» **Record excerpts**:
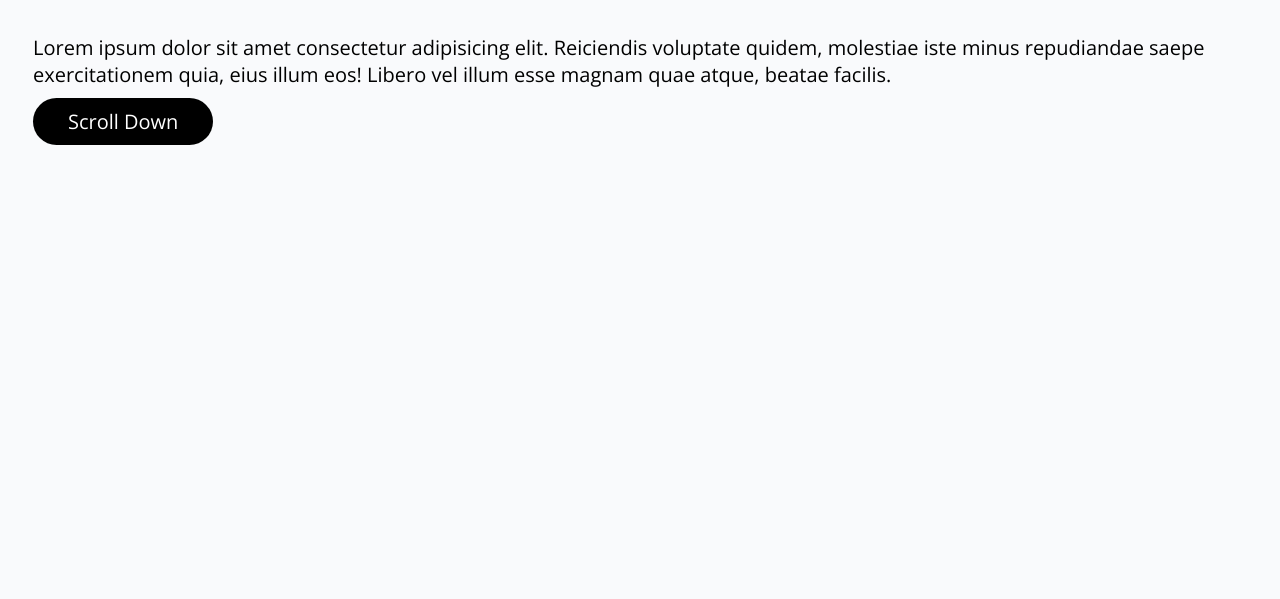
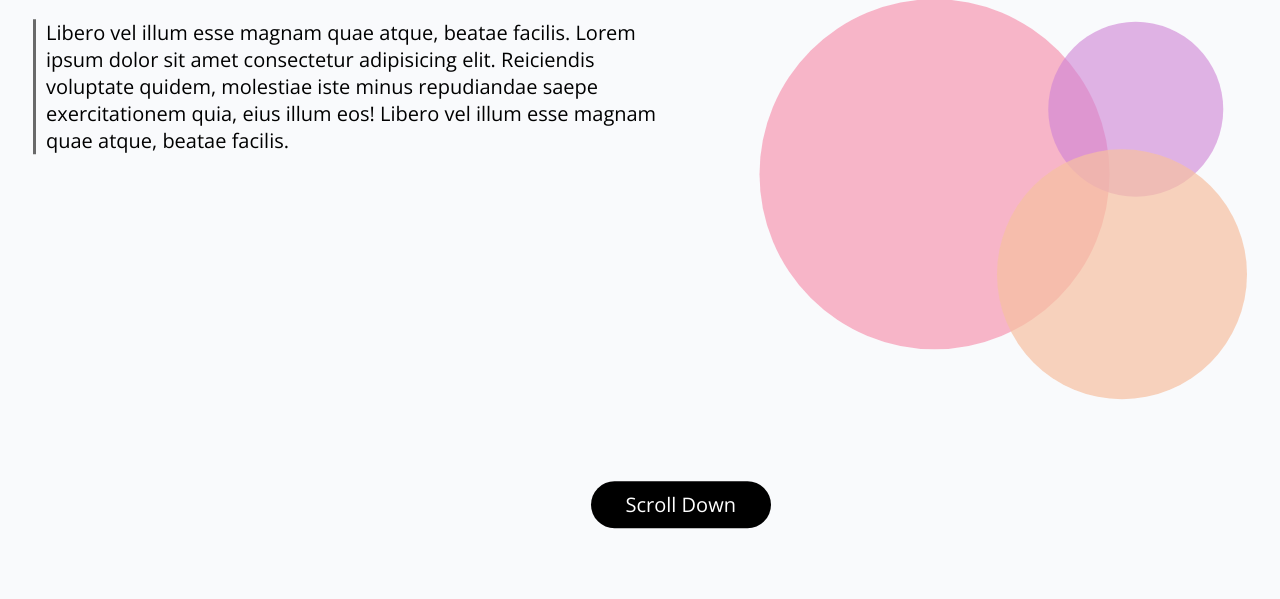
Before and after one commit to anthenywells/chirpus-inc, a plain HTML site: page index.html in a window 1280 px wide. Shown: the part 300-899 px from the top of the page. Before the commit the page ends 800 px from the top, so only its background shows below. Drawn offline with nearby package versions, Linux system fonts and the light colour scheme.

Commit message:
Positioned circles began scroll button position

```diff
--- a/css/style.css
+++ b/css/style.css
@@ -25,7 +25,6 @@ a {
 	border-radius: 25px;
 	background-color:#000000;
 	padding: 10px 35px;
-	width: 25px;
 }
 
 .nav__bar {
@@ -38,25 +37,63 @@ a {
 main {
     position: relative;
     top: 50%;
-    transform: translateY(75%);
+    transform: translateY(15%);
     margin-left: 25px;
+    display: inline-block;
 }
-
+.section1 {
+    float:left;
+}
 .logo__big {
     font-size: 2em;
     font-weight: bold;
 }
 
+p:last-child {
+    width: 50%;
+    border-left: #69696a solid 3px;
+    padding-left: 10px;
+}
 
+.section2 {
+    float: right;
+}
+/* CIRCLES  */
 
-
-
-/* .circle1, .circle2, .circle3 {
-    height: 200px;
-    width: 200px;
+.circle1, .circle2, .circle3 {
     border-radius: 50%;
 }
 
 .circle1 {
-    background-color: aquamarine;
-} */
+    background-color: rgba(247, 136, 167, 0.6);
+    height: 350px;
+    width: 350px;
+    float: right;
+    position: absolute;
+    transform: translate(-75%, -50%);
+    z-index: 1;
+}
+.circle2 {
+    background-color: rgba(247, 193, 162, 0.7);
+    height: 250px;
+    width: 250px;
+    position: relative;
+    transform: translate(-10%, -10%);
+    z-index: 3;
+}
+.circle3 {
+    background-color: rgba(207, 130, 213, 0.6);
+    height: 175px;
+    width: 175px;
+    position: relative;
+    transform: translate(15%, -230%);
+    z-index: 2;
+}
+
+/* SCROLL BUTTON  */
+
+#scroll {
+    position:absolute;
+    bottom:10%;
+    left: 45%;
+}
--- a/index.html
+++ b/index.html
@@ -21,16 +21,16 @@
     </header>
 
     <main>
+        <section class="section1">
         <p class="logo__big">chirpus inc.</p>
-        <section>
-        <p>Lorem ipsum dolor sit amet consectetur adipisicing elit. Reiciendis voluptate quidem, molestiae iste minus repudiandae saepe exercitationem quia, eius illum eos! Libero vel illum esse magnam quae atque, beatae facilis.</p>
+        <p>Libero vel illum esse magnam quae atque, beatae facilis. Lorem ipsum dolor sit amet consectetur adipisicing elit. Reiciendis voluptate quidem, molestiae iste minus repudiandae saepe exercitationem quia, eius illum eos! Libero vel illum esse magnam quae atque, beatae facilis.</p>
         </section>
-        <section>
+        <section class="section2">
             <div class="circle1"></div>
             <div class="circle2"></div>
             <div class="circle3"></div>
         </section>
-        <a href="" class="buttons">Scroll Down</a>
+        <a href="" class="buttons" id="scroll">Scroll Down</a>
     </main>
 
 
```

==

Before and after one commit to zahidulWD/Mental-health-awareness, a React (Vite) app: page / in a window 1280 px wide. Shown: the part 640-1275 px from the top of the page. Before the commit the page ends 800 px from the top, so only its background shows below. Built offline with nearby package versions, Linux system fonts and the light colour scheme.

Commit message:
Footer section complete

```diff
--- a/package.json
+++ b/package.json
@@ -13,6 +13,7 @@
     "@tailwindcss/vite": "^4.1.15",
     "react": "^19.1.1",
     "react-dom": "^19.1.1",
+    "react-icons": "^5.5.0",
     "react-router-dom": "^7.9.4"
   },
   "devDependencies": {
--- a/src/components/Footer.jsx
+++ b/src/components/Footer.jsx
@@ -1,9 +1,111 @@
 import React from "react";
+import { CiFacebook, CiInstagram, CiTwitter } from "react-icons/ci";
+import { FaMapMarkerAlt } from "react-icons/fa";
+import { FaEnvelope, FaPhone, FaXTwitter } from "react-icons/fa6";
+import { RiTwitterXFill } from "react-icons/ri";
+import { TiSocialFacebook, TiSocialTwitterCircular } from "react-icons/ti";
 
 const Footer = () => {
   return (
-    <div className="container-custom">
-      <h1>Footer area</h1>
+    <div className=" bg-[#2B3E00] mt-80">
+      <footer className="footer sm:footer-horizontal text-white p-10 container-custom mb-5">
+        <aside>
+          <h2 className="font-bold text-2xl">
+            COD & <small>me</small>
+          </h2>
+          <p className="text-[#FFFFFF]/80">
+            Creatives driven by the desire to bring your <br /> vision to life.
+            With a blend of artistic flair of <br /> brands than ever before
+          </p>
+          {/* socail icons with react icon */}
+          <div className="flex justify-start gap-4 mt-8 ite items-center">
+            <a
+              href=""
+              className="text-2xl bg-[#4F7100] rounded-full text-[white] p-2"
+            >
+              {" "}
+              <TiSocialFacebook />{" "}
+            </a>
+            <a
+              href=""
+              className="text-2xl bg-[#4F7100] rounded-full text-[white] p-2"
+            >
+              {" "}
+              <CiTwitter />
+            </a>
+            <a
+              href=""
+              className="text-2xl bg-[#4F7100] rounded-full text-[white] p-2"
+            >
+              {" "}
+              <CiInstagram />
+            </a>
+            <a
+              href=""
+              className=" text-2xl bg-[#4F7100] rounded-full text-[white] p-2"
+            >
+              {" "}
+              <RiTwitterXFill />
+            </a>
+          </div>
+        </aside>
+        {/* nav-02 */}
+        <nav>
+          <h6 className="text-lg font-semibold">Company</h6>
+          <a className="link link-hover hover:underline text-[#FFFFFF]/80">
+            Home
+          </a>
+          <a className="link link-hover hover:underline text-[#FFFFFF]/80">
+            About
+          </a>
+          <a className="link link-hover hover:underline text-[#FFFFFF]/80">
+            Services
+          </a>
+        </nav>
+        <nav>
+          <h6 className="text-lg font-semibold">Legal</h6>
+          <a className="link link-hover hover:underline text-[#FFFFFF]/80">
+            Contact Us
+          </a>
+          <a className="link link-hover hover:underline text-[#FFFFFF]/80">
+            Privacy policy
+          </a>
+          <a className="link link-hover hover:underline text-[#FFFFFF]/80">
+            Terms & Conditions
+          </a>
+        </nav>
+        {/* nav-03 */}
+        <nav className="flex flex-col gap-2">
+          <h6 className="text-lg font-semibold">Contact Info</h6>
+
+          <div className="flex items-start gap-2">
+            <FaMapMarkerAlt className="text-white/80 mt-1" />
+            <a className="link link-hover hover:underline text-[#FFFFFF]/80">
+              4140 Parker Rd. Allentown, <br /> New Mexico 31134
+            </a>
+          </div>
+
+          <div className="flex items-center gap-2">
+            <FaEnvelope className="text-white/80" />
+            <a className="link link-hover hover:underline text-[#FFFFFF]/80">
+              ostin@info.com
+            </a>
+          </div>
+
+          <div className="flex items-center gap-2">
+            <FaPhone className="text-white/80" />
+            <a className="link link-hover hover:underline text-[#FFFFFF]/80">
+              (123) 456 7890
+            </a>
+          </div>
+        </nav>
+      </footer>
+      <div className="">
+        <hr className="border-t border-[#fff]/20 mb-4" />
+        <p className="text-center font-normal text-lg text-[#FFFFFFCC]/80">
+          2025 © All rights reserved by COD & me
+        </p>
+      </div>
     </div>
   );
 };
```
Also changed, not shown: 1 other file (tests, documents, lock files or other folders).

» **Task item**: Go through the records above and copy each line where "icons" is found.

» **Answer**:
+    "react-icons": "^5.5.0",
+import { CiFacebook, CiInstagram, CiTwitter } from "react-icons/ci";
+import { FaMapMarkerAlt } from "react-icons/fa";
+import { FaEnvelope, FaPhone, FaXTwitter } from "react-icons/fa6";
+import { RiTwitterXFill } from "react-icons/ri";
+import { TiSocialFacebook, TiSocialTwitterCircular } from "react-icons/ti";
+          {/* socail icons with react icon */}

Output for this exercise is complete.